Although the line can sometimes be blurry, drawing a distinction is however of utmost importance since it defines each party’s rights and obligations.
Who is an employee? Who is a contractor?
Generally speaking, an employee is person who agrees provide labour for a company and thus becomes part of the company. The law dictates a certain amount of requirements including parental leave, minimum rates of pay and meal breaks.
A contractor is a person who agrees to do work for a company usually to fulfil a specified task but is not part of the company. A contractor is an alternative to hiring an employee where each agreement is flexible to fit parties’ purposes.
What’s the difference between a contractor and an employee?
Some of the key criteria distinguishing between a contractor and an employee in substance, that is, if we look beyond the title to the behaviour, are outlined in the following table.
A comprehensive table is available here.
Should you hire a contractor or an employee?
Overall it seems that employees are more beneficial in the long run. They provide for stability, increased productivity and are invested in the company.
Contractors provide more flexibility but are more complex to administer from the employer’s perspective. You may like to consider contractors where you need a specific task done.
- You have the freedom to decide the terms of the agreement including the price;
- You do not owe the contractor any leave;
- You employ a contractor for a specific task rather than a time frame;
- The contractor provides the materials and equipment;
- Creating a quality contract requires attentiveness to all legal requirements like insurance, superannuation and dispute resolutions processes;
- The contract may be poorly created leading to disputes;
- You must meet external standards like superannuation deadlines or determine whether to pay payroll tax.
- There is stability and increased productivity in the long term;
- Your costs are fixed throughout the year.
- Limited flexibility.
How Can LawPath Help?

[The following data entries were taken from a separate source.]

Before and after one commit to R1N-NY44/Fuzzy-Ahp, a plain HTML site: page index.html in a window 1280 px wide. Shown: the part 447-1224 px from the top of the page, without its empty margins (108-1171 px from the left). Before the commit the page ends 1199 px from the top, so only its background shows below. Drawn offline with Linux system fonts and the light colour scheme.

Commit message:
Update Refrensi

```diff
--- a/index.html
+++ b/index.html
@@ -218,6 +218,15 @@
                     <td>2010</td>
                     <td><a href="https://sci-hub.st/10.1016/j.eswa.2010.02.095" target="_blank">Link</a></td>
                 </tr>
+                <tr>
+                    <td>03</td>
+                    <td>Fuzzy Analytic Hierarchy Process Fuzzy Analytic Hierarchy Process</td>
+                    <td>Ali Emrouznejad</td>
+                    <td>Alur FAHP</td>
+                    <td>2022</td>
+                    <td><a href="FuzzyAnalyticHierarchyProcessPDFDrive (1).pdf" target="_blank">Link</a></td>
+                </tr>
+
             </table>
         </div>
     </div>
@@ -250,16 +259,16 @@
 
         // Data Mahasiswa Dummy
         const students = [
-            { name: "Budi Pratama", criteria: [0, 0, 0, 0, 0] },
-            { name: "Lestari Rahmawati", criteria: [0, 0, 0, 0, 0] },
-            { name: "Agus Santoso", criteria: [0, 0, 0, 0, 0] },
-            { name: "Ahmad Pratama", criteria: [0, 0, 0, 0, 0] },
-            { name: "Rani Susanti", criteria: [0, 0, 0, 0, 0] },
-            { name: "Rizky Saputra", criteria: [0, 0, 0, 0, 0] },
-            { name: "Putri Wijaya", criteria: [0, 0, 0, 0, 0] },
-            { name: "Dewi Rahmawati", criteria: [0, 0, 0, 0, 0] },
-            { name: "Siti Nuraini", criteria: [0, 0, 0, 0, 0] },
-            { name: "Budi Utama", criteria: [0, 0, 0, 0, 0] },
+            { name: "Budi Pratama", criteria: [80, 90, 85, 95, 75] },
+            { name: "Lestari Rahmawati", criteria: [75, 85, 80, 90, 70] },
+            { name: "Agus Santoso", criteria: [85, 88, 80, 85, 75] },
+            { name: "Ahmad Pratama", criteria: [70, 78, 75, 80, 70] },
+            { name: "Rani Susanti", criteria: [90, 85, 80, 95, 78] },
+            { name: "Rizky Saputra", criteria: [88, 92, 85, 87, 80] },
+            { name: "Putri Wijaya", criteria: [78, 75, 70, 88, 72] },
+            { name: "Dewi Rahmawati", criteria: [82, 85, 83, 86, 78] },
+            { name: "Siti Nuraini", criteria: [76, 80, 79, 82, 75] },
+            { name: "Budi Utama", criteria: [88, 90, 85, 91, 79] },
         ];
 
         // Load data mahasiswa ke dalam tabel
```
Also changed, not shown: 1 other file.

Still unsure whether you’ve hired an employee of contractor? Contact a LawPath consultant on 1800LAWPATH to learn more about obtaining a fixed-fee quote from our network of 600+ expert lawyers or to get answers to your legal questions.